EXTRACTED MATERIAL
********************

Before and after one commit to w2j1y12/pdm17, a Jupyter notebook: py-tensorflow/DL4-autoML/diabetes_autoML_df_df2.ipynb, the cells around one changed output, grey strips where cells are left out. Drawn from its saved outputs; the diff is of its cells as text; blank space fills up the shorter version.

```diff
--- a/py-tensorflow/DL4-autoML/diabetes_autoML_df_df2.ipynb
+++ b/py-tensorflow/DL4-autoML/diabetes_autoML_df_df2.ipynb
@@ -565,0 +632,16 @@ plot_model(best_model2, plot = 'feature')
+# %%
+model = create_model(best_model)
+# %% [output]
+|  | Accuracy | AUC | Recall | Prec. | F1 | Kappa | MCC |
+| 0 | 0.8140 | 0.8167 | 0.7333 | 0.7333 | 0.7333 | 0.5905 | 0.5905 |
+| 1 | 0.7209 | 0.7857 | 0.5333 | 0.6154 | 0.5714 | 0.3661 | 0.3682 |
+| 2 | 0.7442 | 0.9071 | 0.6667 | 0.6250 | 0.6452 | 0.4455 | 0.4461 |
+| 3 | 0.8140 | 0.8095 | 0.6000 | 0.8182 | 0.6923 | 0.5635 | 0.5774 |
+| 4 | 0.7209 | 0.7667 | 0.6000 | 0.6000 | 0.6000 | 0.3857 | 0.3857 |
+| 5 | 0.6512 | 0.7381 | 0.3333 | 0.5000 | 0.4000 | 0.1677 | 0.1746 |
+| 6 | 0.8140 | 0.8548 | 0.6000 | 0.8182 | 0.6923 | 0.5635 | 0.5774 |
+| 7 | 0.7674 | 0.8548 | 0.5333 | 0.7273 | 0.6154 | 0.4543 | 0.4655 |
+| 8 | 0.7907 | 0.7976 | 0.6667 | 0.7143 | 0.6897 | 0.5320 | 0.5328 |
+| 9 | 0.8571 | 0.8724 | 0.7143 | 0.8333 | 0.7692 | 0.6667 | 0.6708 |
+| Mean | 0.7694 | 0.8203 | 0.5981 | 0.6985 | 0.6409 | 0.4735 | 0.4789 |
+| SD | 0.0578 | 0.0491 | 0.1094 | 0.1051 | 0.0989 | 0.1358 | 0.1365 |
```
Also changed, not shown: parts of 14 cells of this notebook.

********************

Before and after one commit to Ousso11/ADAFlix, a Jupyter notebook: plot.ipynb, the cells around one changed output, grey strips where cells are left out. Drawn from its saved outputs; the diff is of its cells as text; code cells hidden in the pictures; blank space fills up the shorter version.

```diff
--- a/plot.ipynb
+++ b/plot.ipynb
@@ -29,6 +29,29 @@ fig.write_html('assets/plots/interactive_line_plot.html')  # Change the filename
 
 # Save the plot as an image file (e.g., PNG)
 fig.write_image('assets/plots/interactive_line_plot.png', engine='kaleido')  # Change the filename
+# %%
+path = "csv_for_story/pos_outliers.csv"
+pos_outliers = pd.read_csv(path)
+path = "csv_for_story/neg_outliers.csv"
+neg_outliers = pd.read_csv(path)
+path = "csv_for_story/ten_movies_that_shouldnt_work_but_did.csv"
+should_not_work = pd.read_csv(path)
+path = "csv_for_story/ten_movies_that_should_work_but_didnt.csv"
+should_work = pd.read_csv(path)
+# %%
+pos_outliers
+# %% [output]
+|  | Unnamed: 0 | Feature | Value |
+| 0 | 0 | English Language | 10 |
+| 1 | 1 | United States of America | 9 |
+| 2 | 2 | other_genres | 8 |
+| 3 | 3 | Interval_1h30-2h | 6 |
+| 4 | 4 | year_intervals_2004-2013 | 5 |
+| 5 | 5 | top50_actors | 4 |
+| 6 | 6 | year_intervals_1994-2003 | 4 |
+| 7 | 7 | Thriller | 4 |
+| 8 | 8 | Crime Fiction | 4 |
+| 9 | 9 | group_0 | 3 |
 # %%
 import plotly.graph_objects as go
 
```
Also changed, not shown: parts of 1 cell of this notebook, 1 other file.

********************

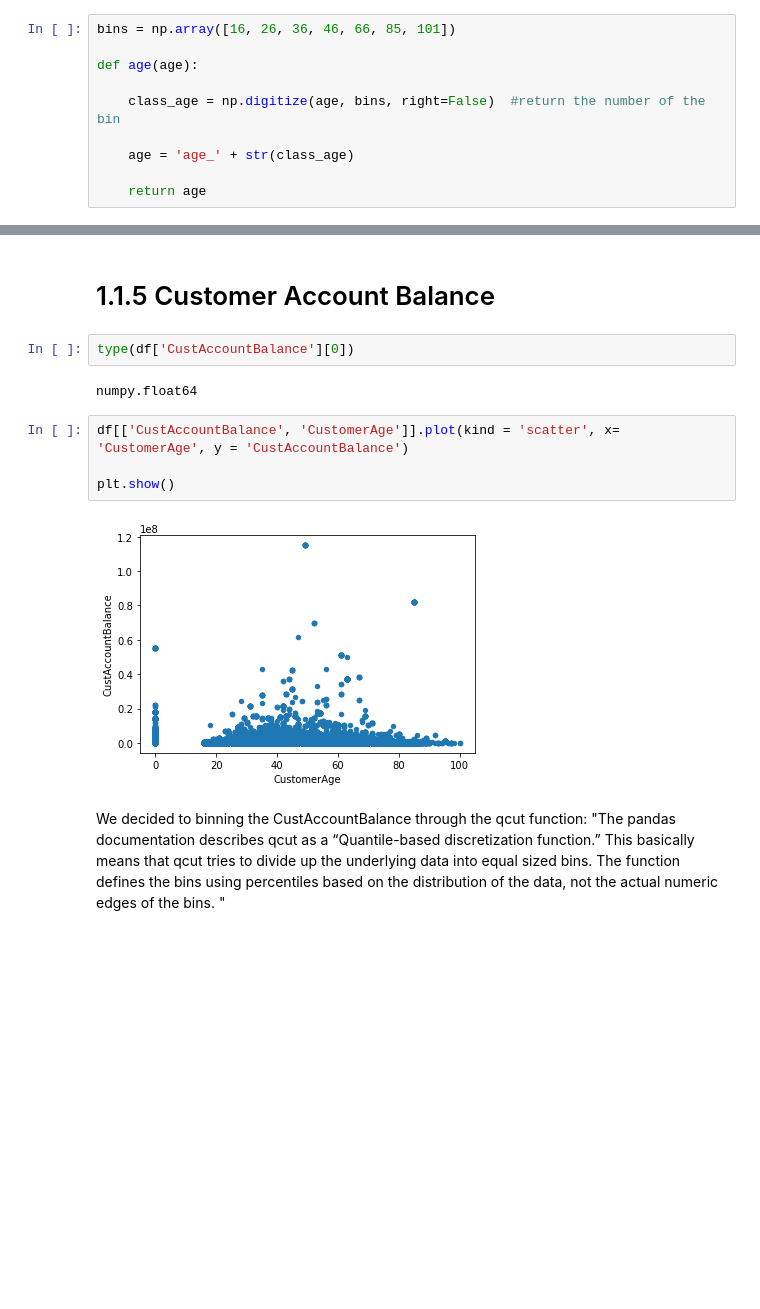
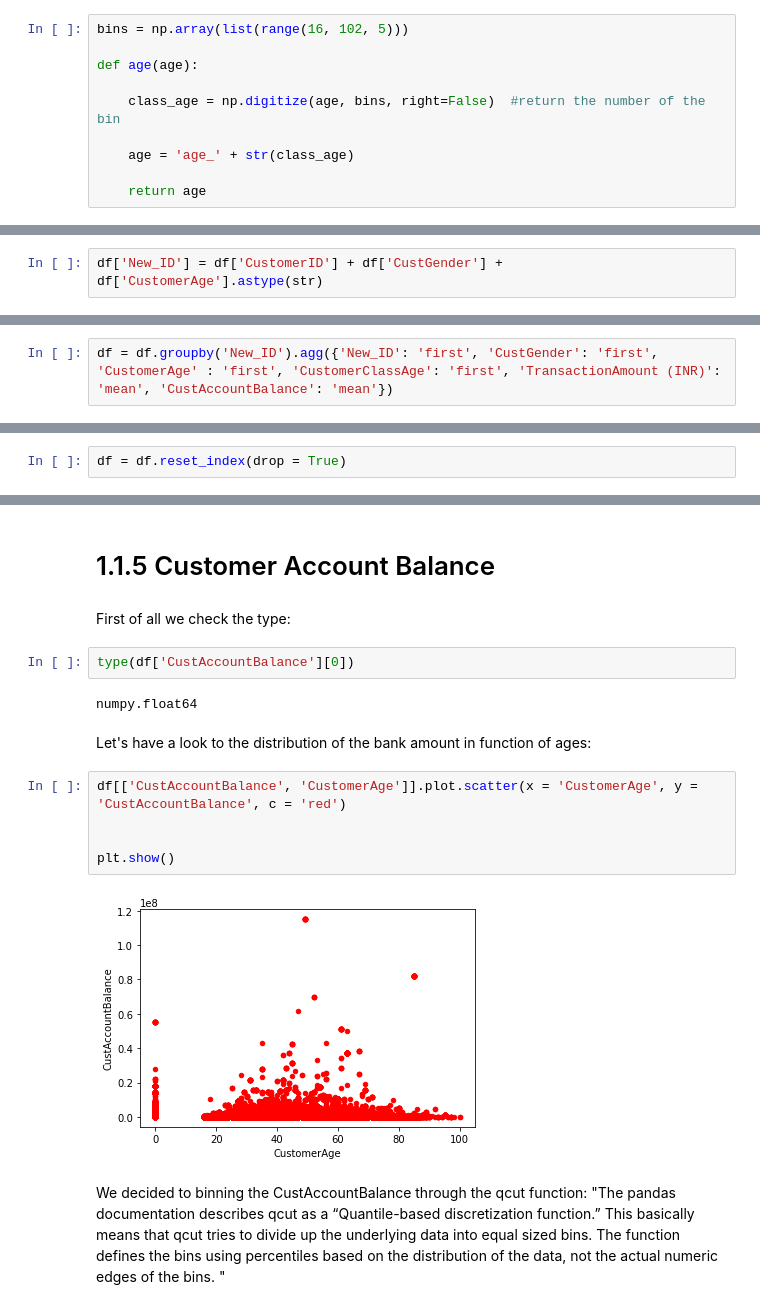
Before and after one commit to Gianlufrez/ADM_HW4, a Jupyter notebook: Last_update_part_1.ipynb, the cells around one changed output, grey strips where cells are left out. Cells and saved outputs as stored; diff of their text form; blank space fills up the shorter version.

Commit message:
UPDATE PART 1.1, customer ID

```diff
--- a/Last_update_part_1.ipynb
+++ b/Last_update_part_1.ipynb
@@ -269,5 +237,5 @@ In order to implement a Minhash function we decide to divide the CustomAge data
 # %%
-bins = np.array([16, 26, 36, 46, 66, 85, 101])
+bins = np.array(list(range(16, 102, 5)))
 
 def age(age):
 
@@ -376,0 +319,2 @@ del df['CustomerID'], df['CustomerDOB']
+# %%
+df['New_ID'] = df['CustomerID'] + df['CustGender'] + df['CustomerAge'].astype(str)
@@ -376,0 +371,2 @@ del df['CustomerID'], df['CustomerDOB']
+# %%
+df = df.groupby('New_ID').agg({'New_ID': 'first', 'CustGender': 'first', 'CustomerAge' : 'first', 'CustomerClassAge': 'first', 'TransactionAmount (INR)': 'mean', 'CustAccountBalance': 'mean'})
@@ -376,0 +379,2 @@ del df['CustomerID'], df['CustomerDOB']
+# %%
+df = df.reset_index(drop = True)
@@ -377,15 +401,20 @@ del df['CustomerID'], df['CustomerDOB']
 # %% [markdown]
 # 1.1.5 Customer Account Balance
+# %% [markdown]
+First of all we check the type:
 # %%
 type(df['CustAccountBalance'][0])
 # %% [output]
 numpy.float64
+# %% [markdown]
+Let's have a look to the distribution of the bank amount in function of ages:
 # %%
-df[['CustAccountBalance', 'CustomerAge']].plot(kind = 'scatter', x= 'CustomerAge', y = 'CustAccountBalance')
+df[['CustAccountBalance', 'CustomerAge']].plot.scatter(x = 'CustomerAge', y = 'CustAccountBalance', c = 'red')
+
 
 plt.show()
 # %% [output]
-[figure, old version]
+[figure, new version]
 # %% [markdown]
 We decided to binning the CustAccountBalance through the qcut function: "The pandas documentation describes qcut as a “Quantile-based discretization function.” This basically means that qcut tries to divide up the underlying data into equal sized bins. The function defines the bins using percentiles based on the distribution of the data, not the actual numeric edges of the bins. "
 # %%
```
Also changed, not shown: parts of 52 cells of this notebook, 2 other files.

********************

YOUR OBJECTIVE
Among the records, find every line holding the word "path" and copy it.

RESULT FOR THIS EXERCISE
+path = "csv_for_story/pos_outliers.csv"
+pos_outliers = pd.read_csv(path)
+path = "csv_for_story/neg_outliers.csv"
+neg_outliers = pd.read_csv(path)
+path = "csv_for_story/ten_movies_that_shouldnt_work_but_did.csv"
+should_not_work = pd.read_csv(path)
+path = "csv_for_story/ten_movies_that_should_work_but_didnt.csv"
+should_work = pd.read_csv(path)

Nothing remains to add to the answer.